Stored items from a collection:
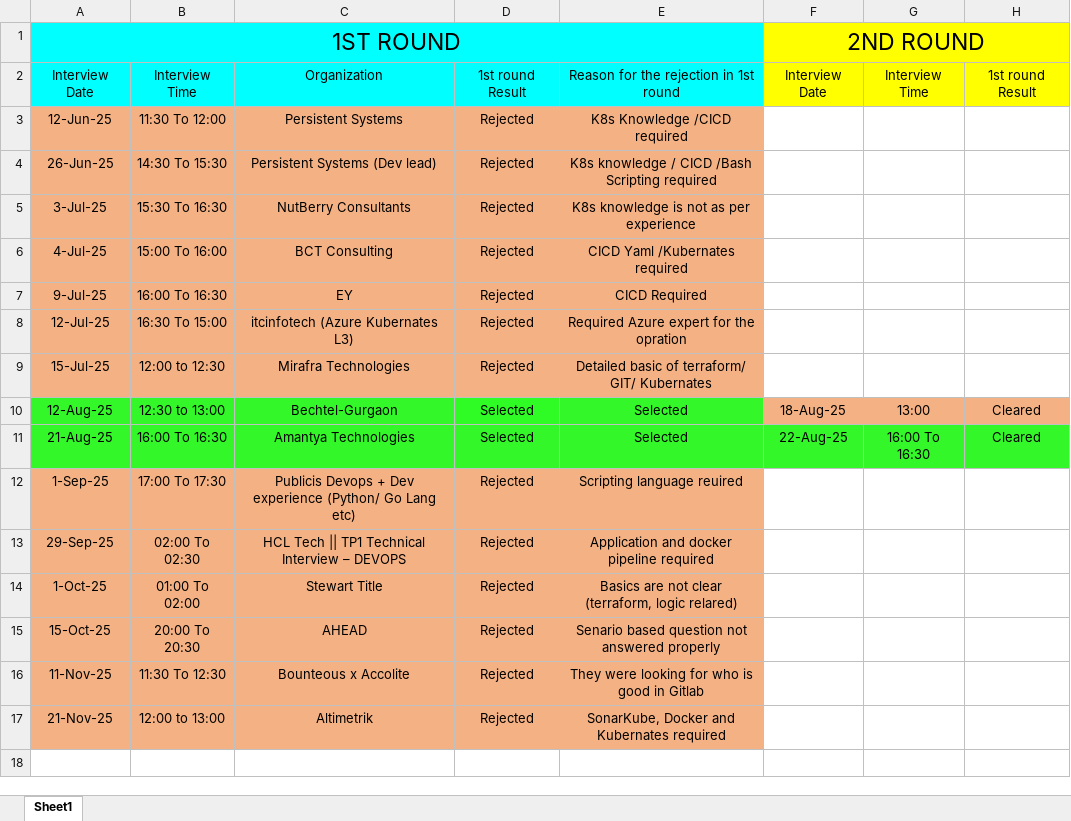
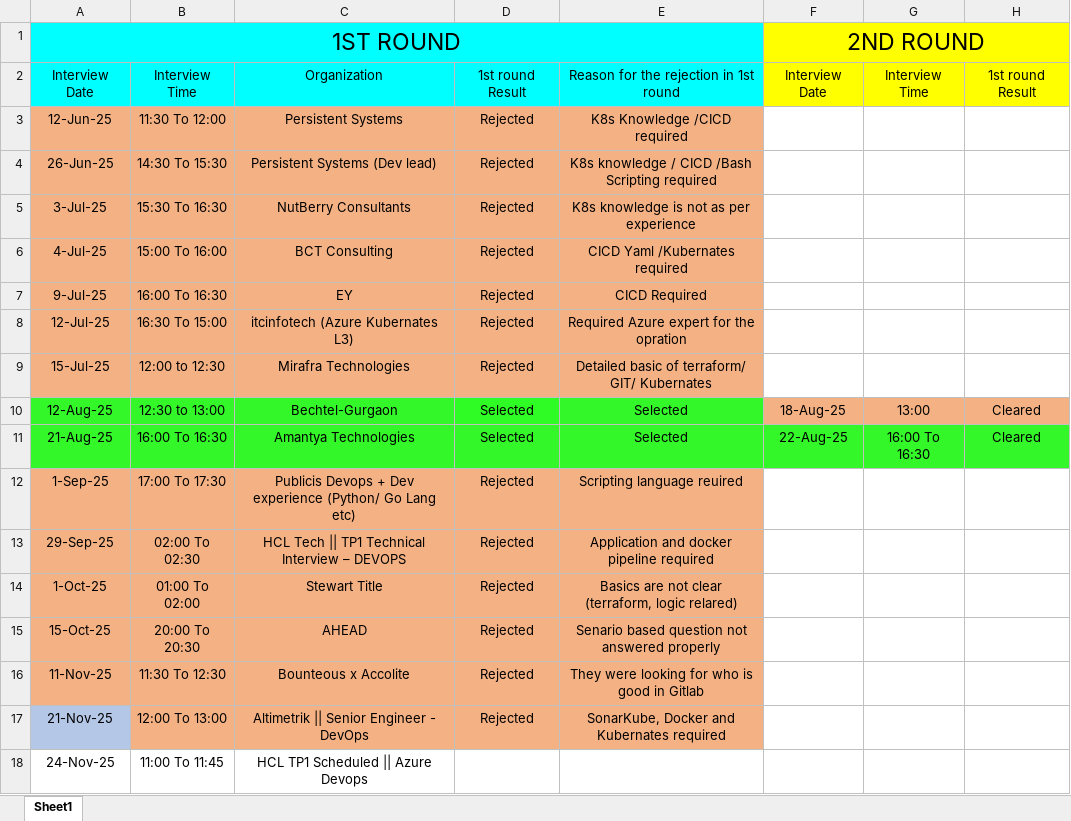
Before and after one commit to getsumantra/Notes_Devops_self, an Excel workbook: others/Interview.xlsx, sheet Sheet1, drawn as a sheet; only a part is shown; values as stored, in another font and other column widths than the file's, no borders; rows hold the shown columns only; the diff names each change by its address in the sheet, - before the commit and + after, or states it on an @@ line.

```diff
--- a/others/Interview.xlsx (sheet Sheet1)
+++ b/others/Interview.xlsx (sheet Sheet1)
-A17 fill: #F4B183
+A17 fill: #B4C7E7
-B17: 12:00 to 13:00
+B17: 12:00 To 13:00
-C17: Altimetrik
+C17: Altimetrik || Senior Engineer - DevOps
+row 18: 24-Nov-25 | 11:00 To 11:45 | HCL TP1 Scheduled || Azure Devops
```
Also changed, not shown: 2 other files.
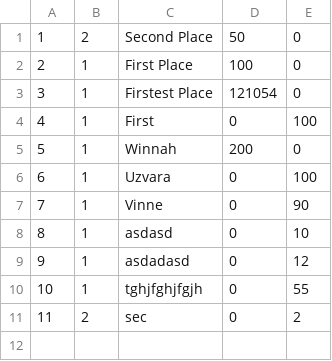
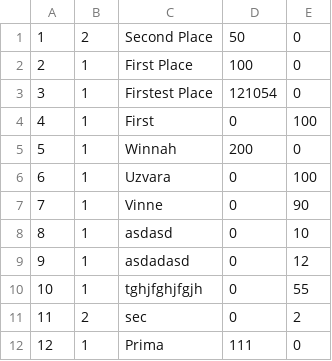
Before and after one commit to CurtisLV/CSharp_TournamentTracker, a CSV file: Text/PrizesModels.csv, drawn as a sheet; the diff names each change by its address in the sheet, - before the commit and + after, or states it on an @@ line.

```diff
--- a/Text/PrizesModels.csv
+++ b/Text/PrizesModels.csv
+row 12: 12 | 1 | Prima | 111 | 0
```
Also changed, not shown: 3 other files.
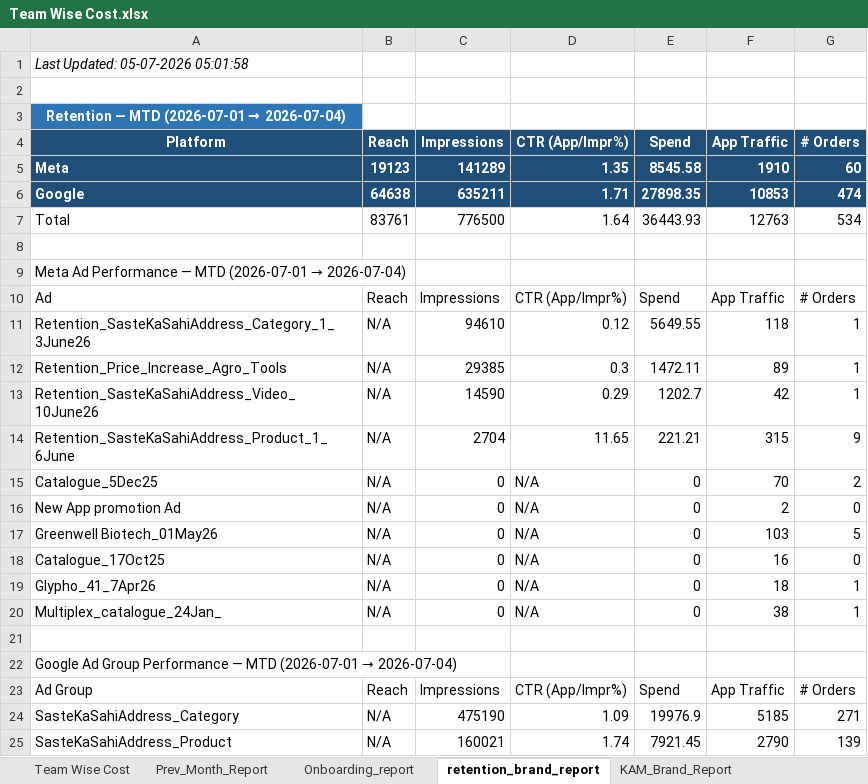
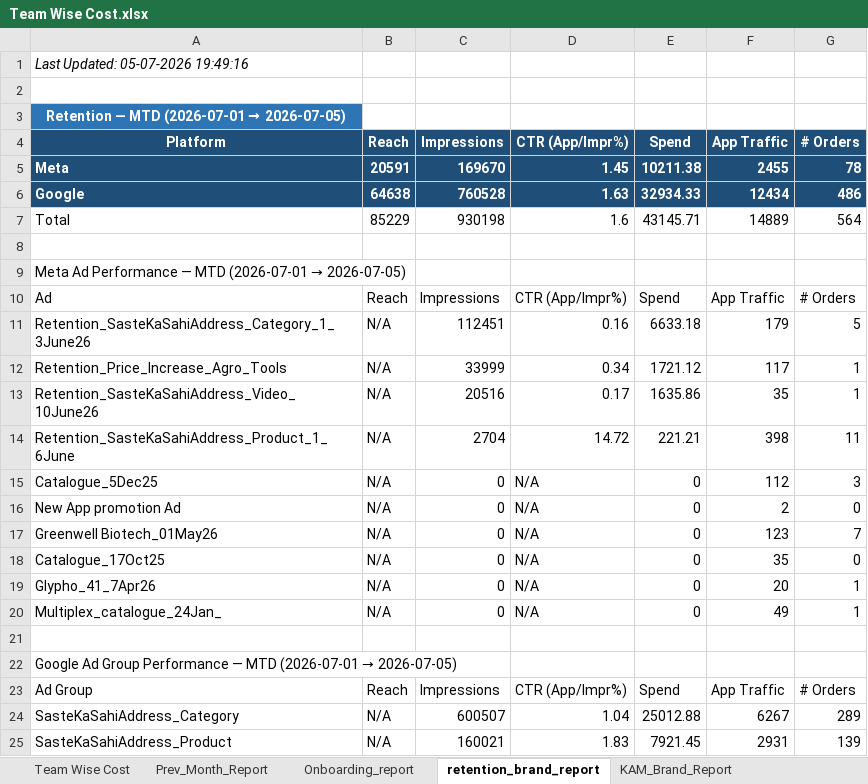
Before and after one commit to ankitbk-gm/auto_ads_report_bot, an Excel workbook: reports/Team Wise Cost.xlsx, sheet retention_brand_report, drawn as a sheet; only a part is shown; values as stored, in another font and other column widths than the file's, no borders; removed rows and columns are numbered as before the commit, all else as after; the diff covers the shown part only; the diff names each change by its address in the sheet, - before the commit and + after, or states it on an @@ line.

```diff
--- a/reports/Team Wise Cost.xlsx (sheet retention_brand_report)
+++ b/reports/Team Wise Cost.xlsx (sheet retention_brand_report)
-A1 (Platform): Last Updated: 05-07-2026 05:01:58
+A1 (Platform): Last Updated: 05-07-2026 19:49:16
@@ A3 (Platform): Retention — MTD (2026-07-01 → 2026-07-04) → Retention — MTD (2026-07-01 → 2026-07-05) @@
-row 5: Meta | 19123 | 141289 | 1.35 | 8545.58 | 1910 | 60
-row 6: Google | 64638 | 635211 | 1.71 | 27898.35 | 10853 | 474
-row 7: Total | 83761 | 776500 | 1.64 | 36443.93 | 12763 | 534
+row 5: Meta | 20591 | 169670 | 1.45 | 10211.38 | 2455 | 78
+row 6: Google | 64638 | 760528 | 1.63 | 32934.33 | 12434 | 486
+row 7: Total | 85229 | 930198 | 1.6 | 43145.71 | 14889 | 564
@@ A9 (Platform): …(2026-07-01 → 2026-07-04) → …(2026-07-01 → 2026-07-05) @@
-row 11: Retention_SasteKaSahiAddress_Category_1_3June26 | N/A | 94610 | 0.12 | 5649.55 | 118 | 1
+row 11: Retention_SasteKaSahiAddress_Category_1_3June26 | N/A | 112451 | 0.16 | 6633.18 | 179 | 5
-C12 (Impressions): 29385
+C12 (Impressions): 33999
-D12 (CTR (App/Impr%)): 0.3
+D12 (CTR (App/Impr%)): 0.34
-E12 (Spend): 1472.11
+E12 (Spend): 1721.12
-F12 (App Traffic): 89
+F12 (App Traffic): 117
-C13 (Impressions): 14590
+C13 (Impressions): 20516
-D13 (CTR (App/Impr%)): 0.29
+D13 (CTR (App/Impr%)): 0.17
-E13 (Spend): 1202.7
+E13 (Spend): 1635.86
-F13 (App Traffic): 42
+F13 (App Traffic): 35
-D14 (CTR (App/Impr%)): 11.65
+D14 (CTR (App/Impr%)): 14.72
-F14 (App Traffic): 315
+F14 (App Traffic): 398
-G14 (# Orders): 9
+G14 (# Orders): 11
-F15 (App Traffic): 70
+F15 (App Traffic): 112
-G15 (# Orders): 2
+G15 (# Orders): 3
-F17 (App Traffic): 103
+F17 (App Traffic): 123
-G17 (# Orders): 5
+G17 (# Orders): 7
-F18 (App Traffic): 16
+F18 (App Traffic): 35
-F19 (App Traffic): 18
+F19 (App Traffic): 20
-F20 (App Traffic): 38
+F20 (App Traffic): 49
@@ A22 (Platform): …(2026-07-01 → 2026-07-04) → …(2026-07-01 → 2026-07-05) @@
-row 24: SasteKaSahiAddress_Category | N/A | 475190 | 1.09 | 19976.9 | 5185 | 271
+row 24: SasteKaSahiAddress_Category | N/A | 600507 | 1.04 | 25012.88 | 6267 | 289
-D25 (CTR (App/Impr%)): 1.74
+D25 (CTR (App/Impr%)): 1.83
-F25 (App Traffic): 2790
+F25 (App Traffic): 2931
```
Also changed, not shown: 6 added rows, 6 removed rows and 17 edited cells elsewhere in this sheet, sheet Onboarding_report, sheet Campaign_Performance_Report, sheet Team Wise Cost, sheet KAM_Brand_Report, sheet Inapp_Sale_Report, sheet Inapp_Subcat_Report, 1 more sheet.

EXERCISE DETAILS: Beginning with the first entry above, reproduce every line verbatim until the line with "Also changed, not shown: 3 other files.", which is included too; omit pictures.

SOLUTION FOR THIS PROBLEM:
Before and after one commit to getsumantra/Notes_Devops_self, an Excel workbook: others/Interview.xlsx, sheet Sheet1, drawn as a sheet; only a part is shown; values as stored, in another font and other column widths than the file's, no borders; rows hold the shown columns only; the diff names each change by its address in the sheet, - before the commit and + after, or states it on an @@ line.

```diff
--- a/others/Interview.xlsx (sheet Sheet1)
+++ b/others/Interview.xlsx (sheet Sheet1)
-A17 fill: #F4B183
+A17 fill: #B4C7E7
-B17: 12:00 to 13:00
+B17: 12:00 To 13:00
-C17: Altimetrik
+C17: Altimetrik || Senior Engineer - DevOps
+row 18: 24-Nov-25 | 11:00 To 11:45 | HCL TP1 Scheduled || Azure Devops
```
Also changed, not shown: 2 other files.
Before and after one commit to CurtisLV/CSharp_TournamentTracker, a CSV file: Text/PrizesModels.csv, drawn as a sheet; the diff names each change by its address in the sheet, - before the commit and + after, or states it on an @@ line.

```diff
--- a/Text/PrizesModels.csv
+++ b/Text/PrizesModels.csv
+row 12: 12 | 1 | Prima | 111 | 0
```
Also changed, not shown: 3 other files.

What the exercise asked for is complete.